WORK INSTRUCTION:
Every line below that carries the word "commit" needs to be copied.

────

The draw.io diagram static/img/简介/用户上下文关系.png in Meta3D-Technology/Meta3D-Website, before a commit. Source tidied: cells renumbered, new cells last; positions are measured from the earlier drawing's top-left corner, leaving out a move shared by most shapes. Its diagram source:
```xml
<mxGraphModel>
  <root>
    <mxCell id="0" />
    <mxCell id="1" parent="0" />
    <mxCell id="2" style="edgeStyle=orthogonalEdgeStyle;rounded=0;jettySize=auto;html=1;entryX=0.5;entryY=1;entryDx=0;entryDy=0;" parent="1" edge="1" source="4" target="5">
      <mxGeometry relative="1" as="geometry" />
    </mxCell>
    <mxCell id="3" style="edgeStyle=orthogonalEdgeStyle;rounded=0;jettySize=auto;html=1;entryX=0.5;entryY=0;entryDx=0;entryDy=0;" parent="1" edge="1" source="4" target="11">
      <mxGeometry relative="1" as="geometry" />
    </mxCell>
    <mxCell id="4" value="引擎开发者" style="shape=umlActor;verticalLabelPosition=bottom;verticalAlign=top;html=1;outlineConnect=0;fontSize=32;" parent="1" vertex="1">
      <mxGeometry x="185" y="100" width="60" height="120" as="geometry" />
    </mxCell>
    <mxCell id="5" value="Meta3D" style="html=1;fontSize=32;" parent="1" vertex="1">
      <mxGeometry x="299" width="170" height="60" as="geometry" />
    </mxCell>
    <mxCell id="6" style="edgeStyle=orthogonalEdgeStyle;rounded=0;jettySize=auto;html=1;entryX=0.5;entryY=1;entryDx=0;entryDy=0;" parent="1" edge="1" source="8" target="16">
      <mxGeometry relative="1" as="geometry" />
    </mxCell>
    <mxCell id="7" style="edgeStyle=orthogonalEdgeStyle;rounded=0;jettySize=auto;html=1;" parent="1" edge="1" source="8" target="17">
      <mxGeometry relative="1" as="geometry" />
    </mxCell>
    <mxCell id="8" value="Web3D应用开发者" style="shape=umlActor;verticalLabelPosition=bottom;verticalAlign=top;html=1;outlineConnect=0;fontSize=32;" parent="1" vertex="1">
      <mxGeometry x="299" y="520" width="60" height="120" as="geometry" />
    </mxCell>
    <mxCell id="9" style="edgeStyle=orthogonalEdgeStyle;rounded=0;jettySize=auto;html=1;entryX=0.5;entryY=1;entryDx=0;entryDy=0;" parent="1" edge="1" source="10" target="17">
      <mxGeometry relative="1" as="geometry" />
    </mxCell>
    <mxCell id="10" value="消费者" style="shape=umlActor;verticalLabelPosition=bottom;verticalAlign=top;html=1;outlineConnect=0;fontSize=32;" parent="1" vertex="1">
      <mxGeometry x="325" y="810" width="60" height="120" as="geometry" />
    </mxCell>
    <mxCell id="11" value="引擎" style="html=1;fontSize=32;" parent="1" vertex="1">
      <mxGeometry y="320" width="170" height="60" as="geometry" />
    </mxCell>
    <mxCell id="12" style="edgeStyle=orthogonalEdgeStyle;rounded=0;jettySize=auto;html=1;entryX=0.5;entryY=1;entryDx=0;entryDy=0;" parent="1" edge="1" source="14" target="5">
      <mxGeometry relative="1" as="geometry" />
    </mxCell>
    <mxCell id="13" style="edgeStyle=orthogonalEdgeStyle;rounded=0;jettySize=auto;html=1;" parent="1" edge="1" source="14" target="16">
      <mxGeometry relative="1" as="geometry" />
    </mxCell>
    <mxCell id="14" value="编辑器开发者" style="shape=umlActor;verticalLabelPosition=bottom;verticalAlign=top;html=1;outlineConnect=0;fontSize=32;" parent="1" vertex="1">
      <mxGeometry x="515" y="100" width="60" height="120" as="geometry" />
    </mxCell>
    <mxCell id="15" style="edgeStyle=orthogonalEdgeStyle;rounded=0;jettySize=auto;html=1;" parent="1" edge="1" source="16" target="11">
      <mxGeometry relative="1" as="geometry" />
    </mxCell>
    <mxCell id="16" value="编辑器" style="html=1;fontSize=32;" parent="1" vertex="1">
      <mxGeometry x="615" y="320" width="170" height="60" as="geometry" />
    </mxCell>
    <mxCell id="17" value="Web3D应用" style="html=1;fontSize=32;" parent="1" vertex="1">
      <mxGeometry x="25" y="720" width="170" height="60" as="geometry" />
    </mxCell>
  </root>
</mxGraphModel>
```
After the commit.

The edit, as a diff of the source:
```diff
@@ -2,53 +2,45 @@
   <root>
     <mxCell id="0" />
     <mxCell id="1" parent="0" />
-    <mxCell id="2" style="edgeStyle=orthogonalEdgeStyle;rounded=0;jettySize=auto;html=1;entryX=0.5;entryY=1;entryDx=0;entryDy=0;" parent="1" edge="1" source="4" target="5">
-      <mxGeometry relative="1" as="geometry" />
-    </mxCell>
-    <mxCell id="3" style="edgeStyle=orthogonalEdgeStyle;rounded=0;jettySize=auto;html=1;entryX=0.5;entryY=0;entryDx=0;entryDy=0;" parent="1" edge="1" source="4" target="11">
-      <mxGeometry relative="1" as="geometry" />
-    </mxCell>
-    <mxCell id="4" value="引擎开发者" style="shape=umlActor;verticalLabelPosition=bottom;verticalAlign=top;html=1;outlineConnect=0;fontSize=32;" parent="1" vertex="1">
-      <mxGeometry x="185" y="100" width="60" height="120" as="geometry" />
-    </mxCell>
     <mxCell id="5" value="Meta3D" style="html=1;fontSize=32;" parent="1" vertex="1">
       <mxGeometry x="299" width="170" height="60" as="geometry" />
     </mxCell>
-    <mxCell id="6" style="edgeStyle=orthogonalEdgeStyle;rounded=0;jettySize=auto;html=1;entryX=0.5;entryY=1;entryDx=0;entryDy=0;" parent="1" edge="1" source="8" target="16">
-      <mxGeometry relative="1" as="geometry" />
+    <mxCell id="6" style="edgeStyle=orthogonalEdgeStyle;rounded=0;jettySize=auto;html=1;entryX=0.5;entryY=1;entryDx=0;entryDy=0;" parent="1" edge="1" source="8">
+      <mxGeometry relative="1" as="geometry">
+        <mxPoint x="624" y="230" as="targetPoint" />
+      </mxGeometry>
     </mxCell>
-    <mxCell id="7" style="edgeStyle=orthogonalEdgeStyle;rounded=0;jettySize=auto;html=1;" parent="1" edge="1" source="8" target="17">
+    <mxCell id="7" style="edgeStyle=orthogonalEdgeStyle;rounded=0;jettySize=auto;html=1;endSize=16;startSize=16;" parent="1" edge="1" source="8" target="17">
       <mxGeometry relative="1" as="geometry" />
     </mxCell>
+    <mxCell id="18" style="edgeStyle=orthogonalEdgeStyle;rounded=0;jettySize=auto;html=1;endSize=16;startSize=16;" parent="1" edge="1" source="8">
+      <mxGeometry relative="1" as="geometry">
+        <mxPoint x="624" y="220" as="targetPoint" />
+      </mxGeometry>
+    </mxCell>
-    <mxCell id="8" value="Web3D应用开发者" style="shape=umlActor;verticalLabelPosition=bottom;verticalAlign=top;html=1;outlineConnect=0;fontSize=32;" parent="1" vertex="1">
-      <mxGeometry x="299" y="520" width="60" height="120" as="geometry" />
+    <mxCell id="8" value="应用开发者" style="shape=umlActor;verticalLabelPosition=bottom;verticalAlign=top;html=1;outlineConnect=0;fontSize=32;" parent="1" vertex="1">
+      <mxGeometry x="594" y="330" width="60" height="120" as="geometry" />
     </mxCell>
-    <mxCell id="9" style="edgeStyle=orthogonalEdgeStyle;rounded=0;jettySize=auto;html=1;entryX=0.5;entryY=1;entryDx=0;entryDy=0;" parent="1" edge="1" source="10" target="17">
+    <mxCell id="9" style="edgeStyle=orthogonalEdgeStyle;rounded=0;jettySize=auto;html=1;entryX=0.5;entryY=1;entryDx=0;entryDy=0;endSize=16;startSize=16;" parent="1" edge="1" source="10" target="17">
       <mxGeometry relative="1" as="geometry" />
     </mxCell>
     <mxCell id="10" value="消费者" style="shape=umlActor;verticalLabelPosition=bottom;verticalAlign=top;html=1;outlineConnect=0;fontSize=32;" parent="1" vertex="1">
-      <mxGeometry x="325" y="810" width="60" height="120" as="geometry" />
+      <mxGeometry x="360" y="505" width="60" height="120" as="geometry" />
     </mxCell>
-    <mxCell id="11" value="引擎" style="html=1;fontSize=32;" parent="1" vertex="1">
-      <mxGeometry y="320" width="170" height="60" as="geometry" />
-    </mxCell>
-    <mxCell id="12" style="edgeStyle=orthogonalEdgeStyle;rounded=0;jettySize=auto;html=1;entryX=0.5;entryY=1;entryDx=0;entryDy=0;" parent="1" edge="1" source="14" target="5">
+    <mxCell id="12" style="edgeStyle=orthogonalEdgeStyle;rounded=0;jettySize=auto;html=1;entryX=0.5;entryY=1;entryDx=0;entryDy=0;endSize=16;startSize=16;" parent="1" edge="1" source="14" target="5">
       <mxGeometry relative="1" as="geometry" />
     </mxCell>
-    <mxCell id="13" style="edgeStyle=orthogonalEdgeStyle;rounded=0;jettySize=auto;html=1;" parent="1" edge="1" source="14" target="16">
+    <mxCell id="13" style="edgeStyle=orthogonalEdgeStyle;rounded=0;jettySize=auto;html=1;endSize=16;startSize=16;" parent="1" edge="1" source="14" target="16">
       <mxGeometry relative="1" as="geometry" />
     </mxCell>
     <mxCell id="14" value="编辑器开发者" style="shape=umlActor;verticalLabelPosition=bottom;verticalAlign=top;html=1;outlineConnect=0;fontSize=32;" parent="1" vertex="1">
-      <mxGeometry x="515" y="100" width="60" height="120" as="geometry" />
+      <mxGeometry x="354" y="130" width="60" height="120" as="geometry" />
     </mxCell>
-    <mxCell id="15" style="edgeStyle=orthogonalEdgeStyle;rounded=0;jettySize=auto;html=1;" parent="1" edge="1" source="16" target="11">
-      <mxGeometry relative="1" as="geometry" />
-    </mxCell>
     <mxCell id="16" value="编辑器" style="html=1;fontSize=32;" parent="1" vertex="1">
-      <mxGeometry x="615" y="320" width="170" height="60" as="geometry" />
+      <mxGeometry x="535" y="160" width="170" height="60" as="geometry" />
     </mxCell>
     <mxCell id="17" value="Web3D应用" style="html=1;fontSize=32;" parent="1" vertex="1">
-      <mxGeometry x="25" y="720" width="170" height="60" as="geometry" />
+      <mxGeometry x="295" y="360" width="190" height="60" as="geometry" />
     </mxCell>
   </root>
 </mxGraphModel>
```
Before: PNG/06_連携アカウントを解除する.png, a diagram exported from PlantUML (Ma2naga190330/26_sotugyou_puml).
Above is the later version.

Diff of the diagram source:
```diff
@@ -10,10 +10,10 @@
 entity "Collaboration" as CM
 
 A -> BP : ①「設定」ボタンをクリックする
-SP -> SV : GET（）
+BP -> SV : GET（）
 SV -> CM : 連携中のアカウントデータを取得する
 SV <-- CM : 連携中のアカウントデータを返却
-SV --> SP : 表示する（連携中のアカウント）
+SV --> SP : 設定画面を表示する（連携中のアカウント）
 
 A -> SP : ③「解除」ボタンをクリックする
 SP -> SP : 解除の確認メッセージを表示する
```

────

SOLUTION FOR THIS EXERCISE:
The draw.io diagram static/img/简介/用户上下文关系.png in Meta3D-Technology/Meta3D-Website, before a commit. Source tidied: cells renumbered, new cells last; positions are measured from the earlier drawing's top-left corner, leaving out a move shared by most shapes. Its diagram source:
After the commit.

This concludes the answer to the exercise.